And they lived happily ever after

Ever more people today have the means to live, but no meaning to live for.
Viktor Frankl
1905 – 1997

Most of us grew up learning from fairy tales; Cinderella, The Three Little Pigs, and The Gingerbread Man are just a few of the stories we heard as children. They tended to have happy endings, with the traditional closing line being “And they lived happily ever after.”

While fairy tales are certainly a valuable teaching tool, I think our society has come to expect that life will actually turn out like the fairy tales: that there will come a point when we overcome our struggles and life becomes bliss, and then we live happily ever after.

As I reflect back on life, there were many times when I thought, “I’ve crossed the last hurdle; now life is going to be easy.” I thought that finishing high school marked the end of a real challenge and life would be more comfortable. But then came college.

When that was done, I breathed a sigh of relief, thinking I could stop struggling and start the “happily ever after” part of life. But instead of the fairy tale ending, there were more challenges: getting a job, getting married and raising a child. Here’s what I discovered: life never really got easier. Each new chapter brought new hurdles.

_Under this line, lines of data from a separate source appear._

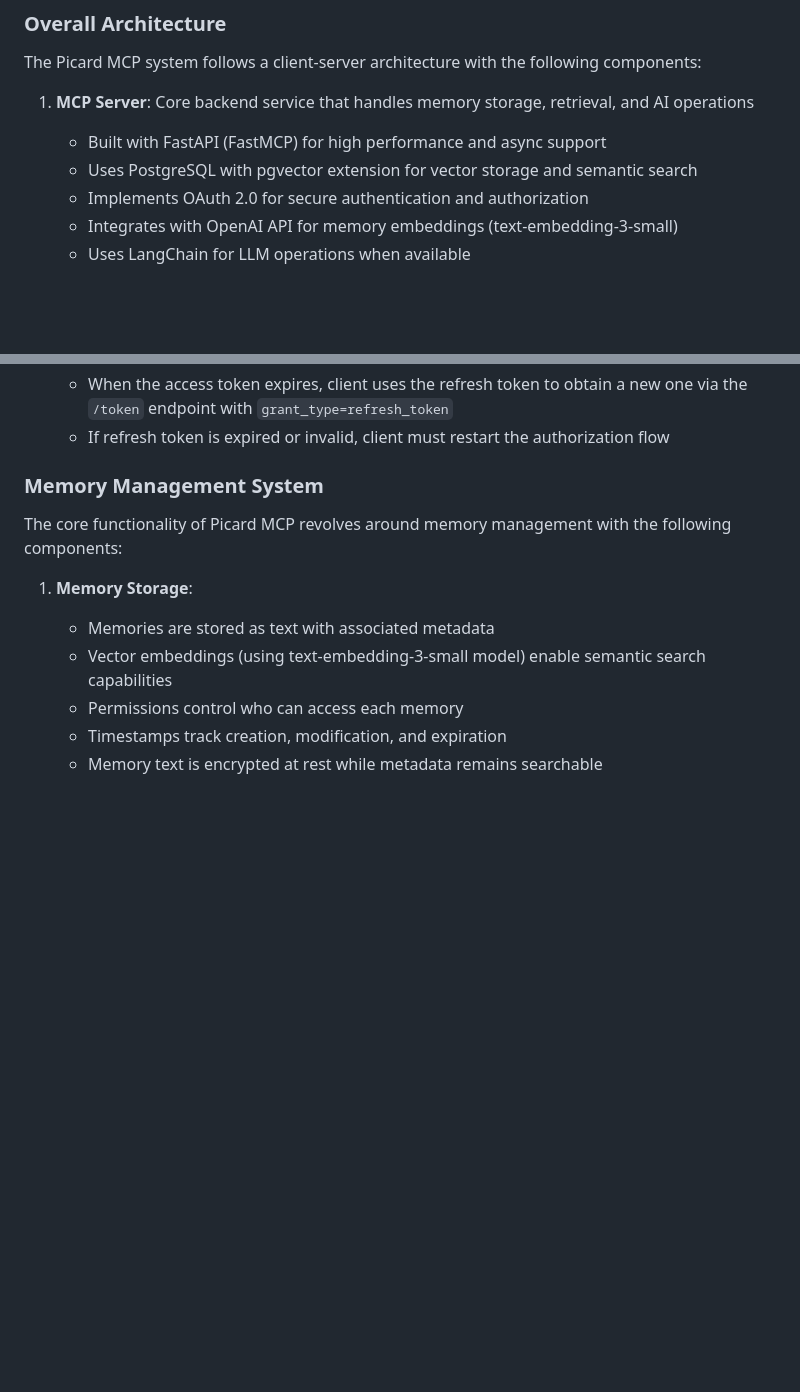
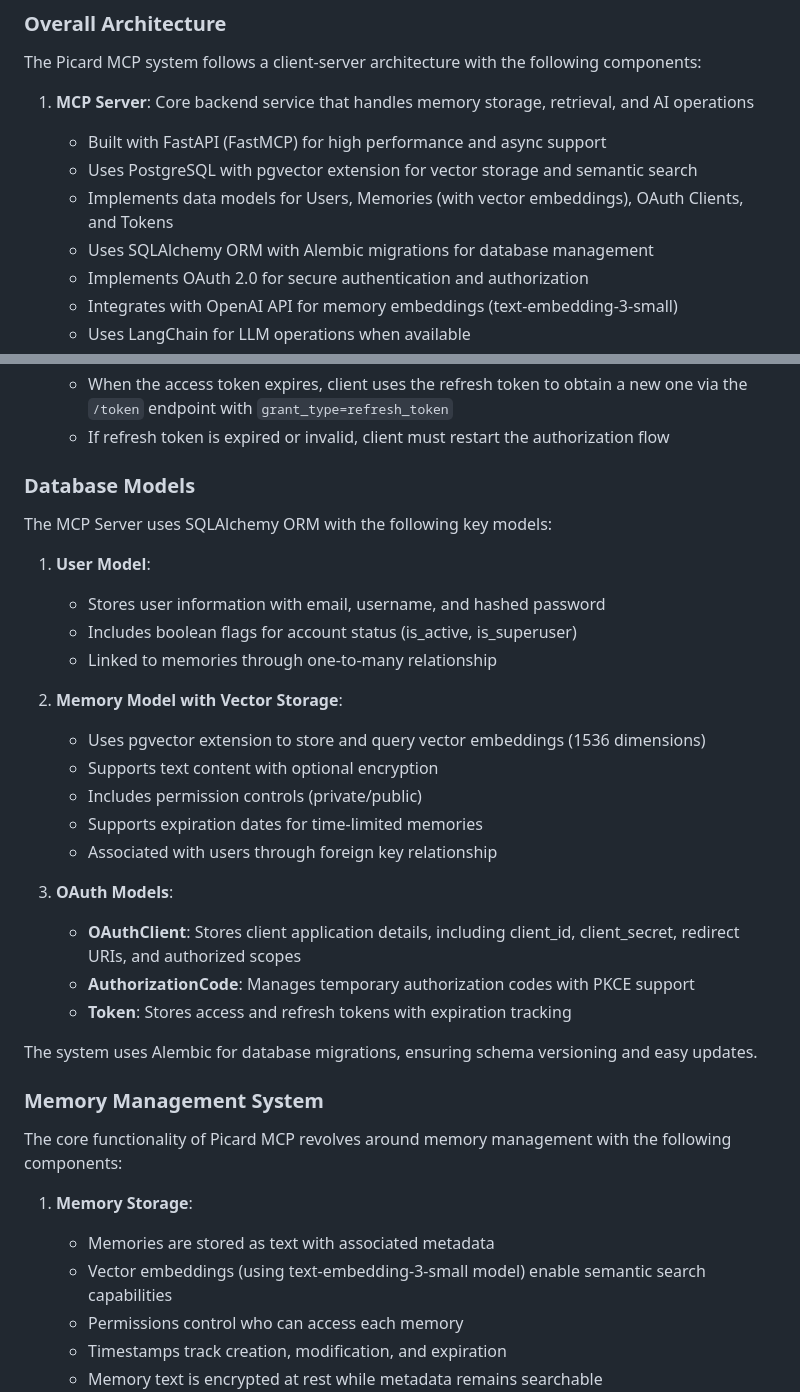
Before and after one commit to hburgoyne/picard_mcp, a Markdown page: README.md, 2 parts joined by grey strips. GitHub-like rendering; blank space fills up the shorter version.

```diff
--- a/README.md
+++ b/README.md
@@ -35,6 +35,8 @@ The Picard MCP system follows a client-server architecture with the following co
 1. **MCP Server**: Core backend service that handles memory storage, retrieval, and AI operations
    - Built with FastAPI (FastMCP) for high performance and async support
    - Uses PostgreSQL with pgvector extension for vector storage and semantic search
+   - Implements data models for Users, Memories (with vector embeddings), OAuth Clients, and Tokens
+   - Uses SQLAlchemy ORM with Alembic migrations for database management
    - Implements OAuth 2.0 for secure authentication and authorization
    - Integrates with OpenAI API for memory embeddings (text-embedding-3-small)
    - Uses LangChain for LLM operations when available
@@ -97,6 +99,29 @@ The system implements OAuth 2.0 Authorization Code flow with PKCE (Proof Key for
    - MCP server enforces scope-based permissions for each endpoint
    - When the access token expires, client uses the refresh token to obtain a new one via the `/token` endpoint with `grant_type=refresh_token`
    - If refresh token is expired or invalid, client must restart the authorization flow
+
+### Database Models
+
+The MCP Server uses SQLAlchemy ORM with the following key models:
+
+1. **User Model**:
+   - Stores user information with email, username, and hashed password
+   - Includes boolean flags for account status (is_active, is_superuser)
+   - Linked to memories through one-to-many relationship
+
+2. **Memory Model with Vector Storage**:
+   - Uses pgvector extension to store and query vector embeddings (1536 dimensions)
+   - Supports text content with optional encryption
+   - Includes permission controls (private/public)
+   - Supports expiration dates for time-limited memories
+   - Associated with users through foreign key relationship
+
+3. **OAuth Models**:
+   - **OAuthClient**: Stores client application details, including client_id, client_secret, redirect URIs, and authorized scopes
+   - **AuthorizationCode**: Manages temporary authorization codes with PKCE support
+   - **Token**: Stores access and refresh tokens with expiration tracking
+
+The system uses Alembic for database migrations, ensuring schema versioning and easy updates.
 
 ### Memory Management System
 
```
Also changed, not shown: PLANNING.md (+7 -7 lines).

We have more material prosperity than at any time in the history of the world, yet for the most part, we aren’t content with what we have. I think the dissatisfaction occurs largely because we still expect some future time when our struggles are behind us and life is easy.

One reason the lottery and other “get rich quick” schemes have such wide appeal is that most of us are still looking for the pot of gold at the end of the rainbow. We want to be free from the challenges of life. We want the storybook ending.

But if you study the people who have achieved the most in life, their purpose was never to reach Easy Street. Their driving purpose was to make a difference. They weren’t trying to escape the struggles of life. They knew that becoming the best versions of themselves meant welcoming the challenges life threw at them.

Most of us were conditioned to avoid problems. We certainly weren’t taught to welcome adversity. But adversity is the best way to learn and grow. Life is really about growing, becoming the highest and best person you can become.

But to be that person, you need to give up the notion of happily ever after.

Everything can be taken from a man or a woman but one thing: the last of human freedoms — to choose one’s attitude in any given set of circumstances, to choose one’s own way.
Viktor Frankl

Copyright © 2012 John Chancellor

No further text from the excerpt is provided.